Psychotherapist Jenifer Hope, LCPC, has worked with many families whose biggest concern is detachment. They feel as though they’re forgetting who their loved ones really are. They don’t have time to get to know their children. “They feel isolated within their own family because everyone is so busy, that there is no actual family time,” she said.
Jennifer Kogan, LICSW, a psychotherapist in Washington, D.C., also sees a shortage of time as the biggest obstacle for families in connecting.
“It doesn’t take much for families to become detached,” Hope said. Most parents commute at least 20 minutes each day. Kids need time to do their homework and participate in extracurricular activities. Add on time for self-care, errands and responsibilities, and there isn’t much time left for family.
But there are many ways families can get closer. Below are 10 tips to try.
1. Pick two.
Hope often suggests her clients pick no more than two activities for their kids to participate in outside of school, and try to schedule one on a Saturday. “That way you are not spending every evening driving kids everywhere,” and you have a lighter load during the week, she said.
2. Hold family meetings.
Families can use these meetings to plan the upcoming week and talk about their values, Kogan said. Every family member has a voice and a say in these meetings.

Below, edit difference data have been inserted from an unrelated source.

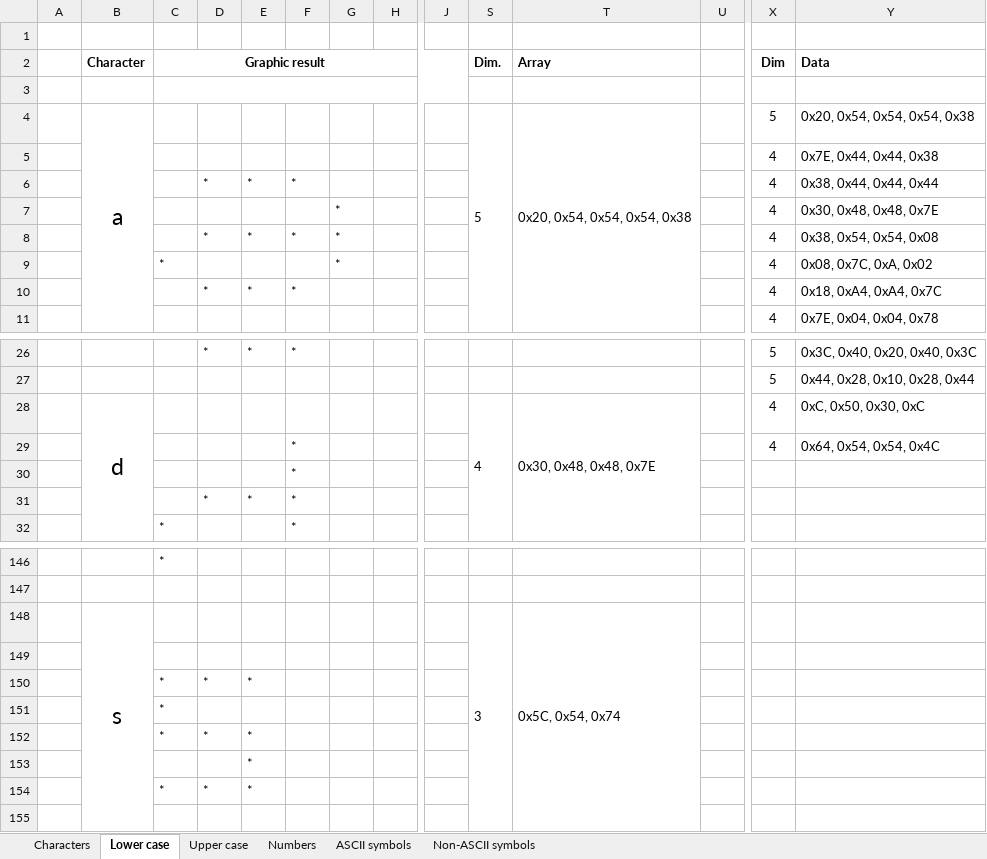
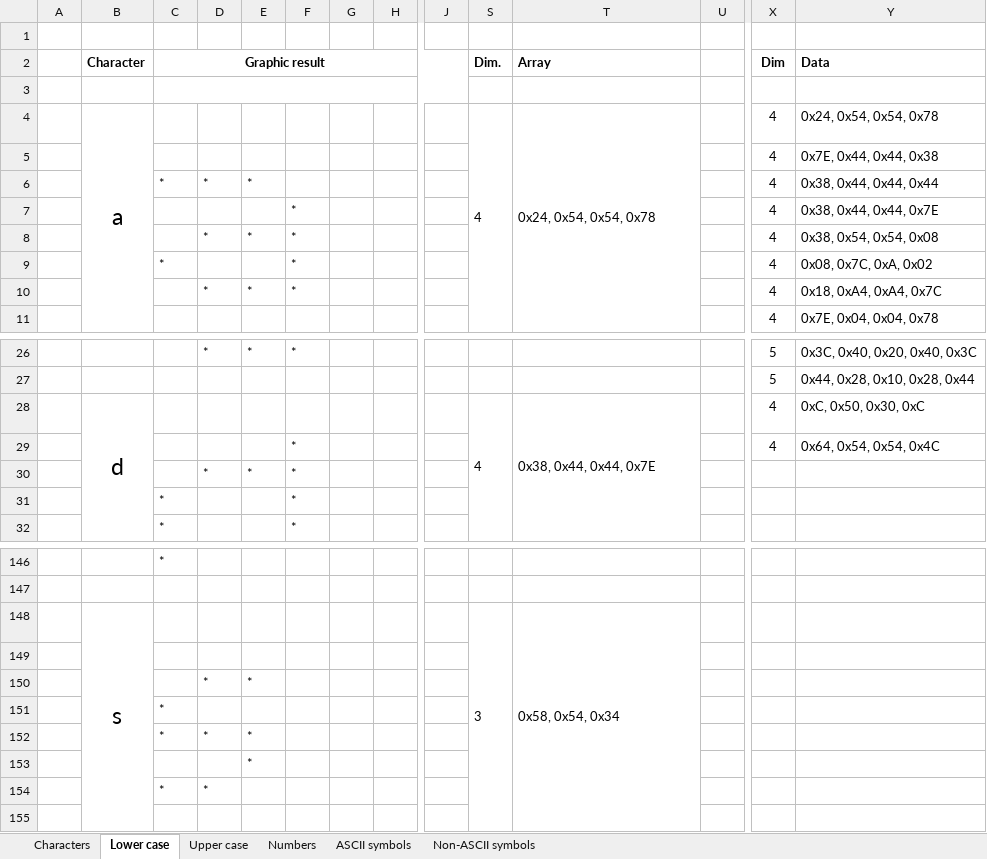
Before and after one commit to noearchimede/SH1106, an Excel workbook: Characters/Characters.xlsx, sheet Lower case, drawn as a sheet; only a part is shown, gaps mark what is left out; values as stored, in another font and other column widths than the file's, no borders; conditional formats not drawn; removed rows and columns are numbered as before the commit, all else as after; rows hold the shown columns only; the diff covers the shown part only; the diff names each change by its address in the sheet, - before the commit and + after, or states it on an @@ line.

```diff
--- a/Characters/Characters.xlsx (sheet Lower case)
+++ b/Characters/Characters.xlsx (sheet Lower case)
-S4 (Dim.): 5
+S4 (Dim.): 4
-T4 (Array): 0x20, 0x54, 0x54, 0x54, 0x38
+T4 (Array): 0x24, 0x54, 0x54, 0x78
-X4 (Dim): 5
+X4 (Dim): 4
-Y4 (Data): 0x20, 0x54, 0x54, 0x54, 0x38
+Y4 (Data): 0x24, 0x54, 0x54, 0x78
-C6 (Graphic result): (empty)
+C6 (Graphic result): *
-F6: *
+F6: (empty)
-F7: (empty)
+F7: *
-G7:G9: *
+G7:G9: (empty)
-Y7 (Data): 0x30, 0x48, 0x48, 0x7E
+Y7 (Data): 0x38, 0x44, 0x44, 0x7E
-F9: (empty)
+F9: *
-T28 (Array): 0x30, 0x48, 0x48, 0x7E
+T28 (Array): 0x38, 0x44, 0x44, 0x7E
-row 30:  |  |  |  |  | *
+row 31:  |  | * |  |  | *
-T148 (Array): 0x5C, 0x54, 0x74
+T148 (Array): 0x58, 0x54, 0x34
-row 150:  |  | * | * | *
+row 150:  |  |  | * | *
-row 154:  |  | * | * | *
+row 154:  |  | * | *
```
Also changed, not shown: 1 edited cell elsewhere in this sheet, sheet Characters, formulas that keep their value, hidden cells, 4 other files.
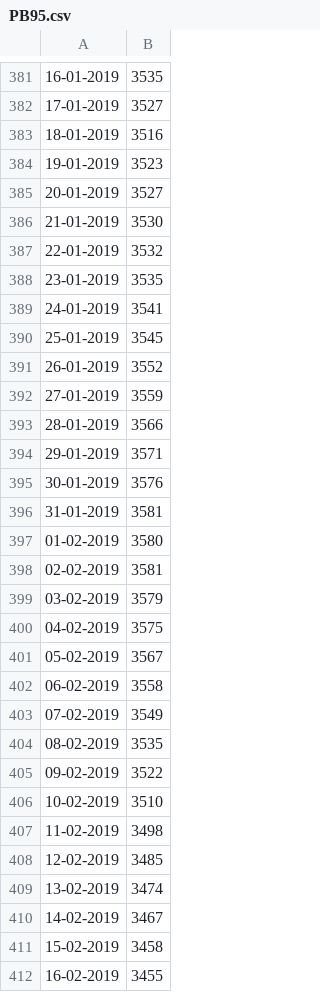
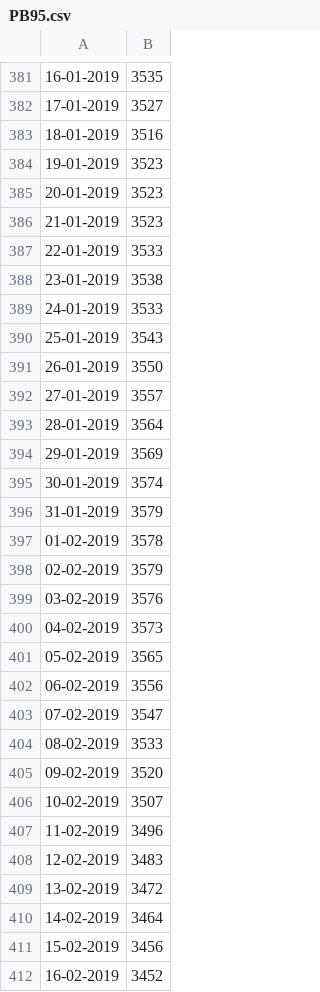
Before and after one commit to gumikola/stacja-paliwowa, a CSV file: FuelPricesChartData/Lotos/PB95.csv, drawn as a sheet; only a part is shown, gaps mark what is left out; the diff covers the shown part only.

Commit message:
update price

```diff
--- a/FuelPricesChartData/Lotos/PB95.csv
+++ b/FuelPricesChartData/Lotos/PB95.csv
@@ -384,29 +384,29 @@
 19-01-2019,3523
-20-01-2019,3527
-21-01-2019,3530
-22-01-2019,3532
-23-01-2019,3535
-24-01-2019,3541
-25-01-2019,3545
-26-01-2019,3552
-27-01-2019,3559
-28-01-2019,3566
-29-01-2019,3571
-30-01-2019,3576
-31-01-2019,3581
-01-02-2019,3580
-02-02-2019,3581
-03-02-2019,3579
-04-02-2019,3575
-05-02-2019,3567
-06-02-2019,3558
-07-02-2019,3549
-08-02-2019,3535
-09-02-2019,3522
-10-02-2019,3510
-11-02-2019,3498
-12-02-2019,3485
-13-02-2019,3474
-14-02-2019,3467
-15-02-2019,3458
-16-02-2019,3455
+20-01-2019,3523
+21-01-2019,3523
+22-01-2019,3533
+23-01-2019,3538
+24-01-2019,3533
+25-01-2019,3543
+26-01-2019,3550
+27-01-2019,3557
+28-01-2019,3564
+29-01-2019,3569
+30-01-2019,3574
+31-01-2019,3579
+01-02-2019,3578
+02-02-2019,3579
+03-02-2019,3576
+04-02-2019,3573
+05-02-2019,3565
+06-02-2019,3556
+07-02-2019,3547
+08-02-2019,3533
+09-02-2019,3520
+10-02-2019,3507
+11-02-2019,3496
+12-02-2019,3483
+13-02-2019,3472
+14-02-2019,3464
+15-02-2019,3456
+16-02-2019,3452
```
Also changed, not shown: 5 added rows and 32 edited cells elsewhere in this file, FuelPricesChartData/Orlen/PB95.csv, 1 other file.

For instance, families can talk about volunteering, planning upcoming holidays and even explore a problem someone is having at school, work or home, she said.
Family meetings “help families forge bonds and models teamwork at the same time.”
3. Gather around the table.
Eat together once a week and once on the weekend, said Hope, who practices at Urban Balance, which provides comprehensive counseling services in the Chicago area. This can be dinner but it doesn’t have to be. It could be a family breakfast, Kogan said.
Eating together helps parents to “interact with their children and ask them about their day,” Hope said.
4. Have one-on-one time with your kids.
If you have more than one child, Hope suggested scheduling time with each one. This could include everything from going out for breakfast to going to the library and reading books together, she said.
“By spending alone time with each child, you are creating memories and an opportunity to reconnect and bond.”
Hope and her husband have twins. Once a month one twin stays at the grandparents’ house while Hope and her husband spend the day with the other (and vice versa).
5. Practice mindfulness together.
Mindfulness simply means focusing one’s attention on the present moment in an accepting, nonjudgmental way. It’s a skill that boosts well-being and helps individuals handle stress more effectively, Kogan said.
“Practicing mindfulness as a family can help everyone share in an experience that evokes feelings of calmness, contentment and warmth with each other.”
Kogan suggested trying this exercise:
Go outside in the backyard together, sit down on the lawn and close your eyes. Depending on how old your kids are, see if you can all close your eyes for 2-5 minutes and then talk about what you noticed. Did you hear a rustling of the leaves, a bird chirp, a dog bark?
Kogan also recommended these resources: the book Sitting Still Like a Frog: Mindfulness Exercises for Kids and Their Parents by Eline Snell and the CD “Indigo Ocean Dreams” by Lori Lite.
6. Create a family crest.
Kogan suggested drawing a family crest together and discussing what your family stands for. Brainstorm what your family cares about. For instance, include “respect for others” and “listening and supporting others,” along with examples, Kogan said.
7. Carve out time as a couple.
Hope stressed the importance of couples taking time to reconnect and focus on their marriage. “If mom and dad are not connecting, the kids feel it and do the same.”
If you’re pressed for time, she suggested sneaking in lunches together or putting the kids to bed 30 minutes earlier once a week. This gives you time to watch a movie or savor a cup of tea and be quiet together.
8. Model healthy communication.
Kogan also noted that parents set the tone for their family. “If they can reconnect to each other and model how they communicate and handle conflict effectively, this sets the stage for the whole family.”
Often parents don’t want to argue in front of their kids, she said. But it helps kids to see how to resolve differences in healthy ways. For instance, you might use “I” statements, not blame each other, take turns listening and end your talk with a hug, Kogan said.
9. Consider what you can cut out for connection.
Hope was working with a family who found it helpful to cancel cable for a month. They spent that time playing board games and reading books as a family, which made them feel much closer, she said.
10. Limit screen time.
Another family limits the number of hours they spend on their computers, smartphones and iPad. They also turn off this technology at a certain time in the evenings.
“This helped them reconnect because the parents were not always on their phones doing work emails or Pinterest and the children were no longer engulfed by their iPads or playing video games,” Hope said. “They actually had to talk to each other!”
Familial connections have to be maintained. Hope likened it to a car needing a checkup or tuneup. “Families are no different. You have to put in the effort and time in order to remain connected.”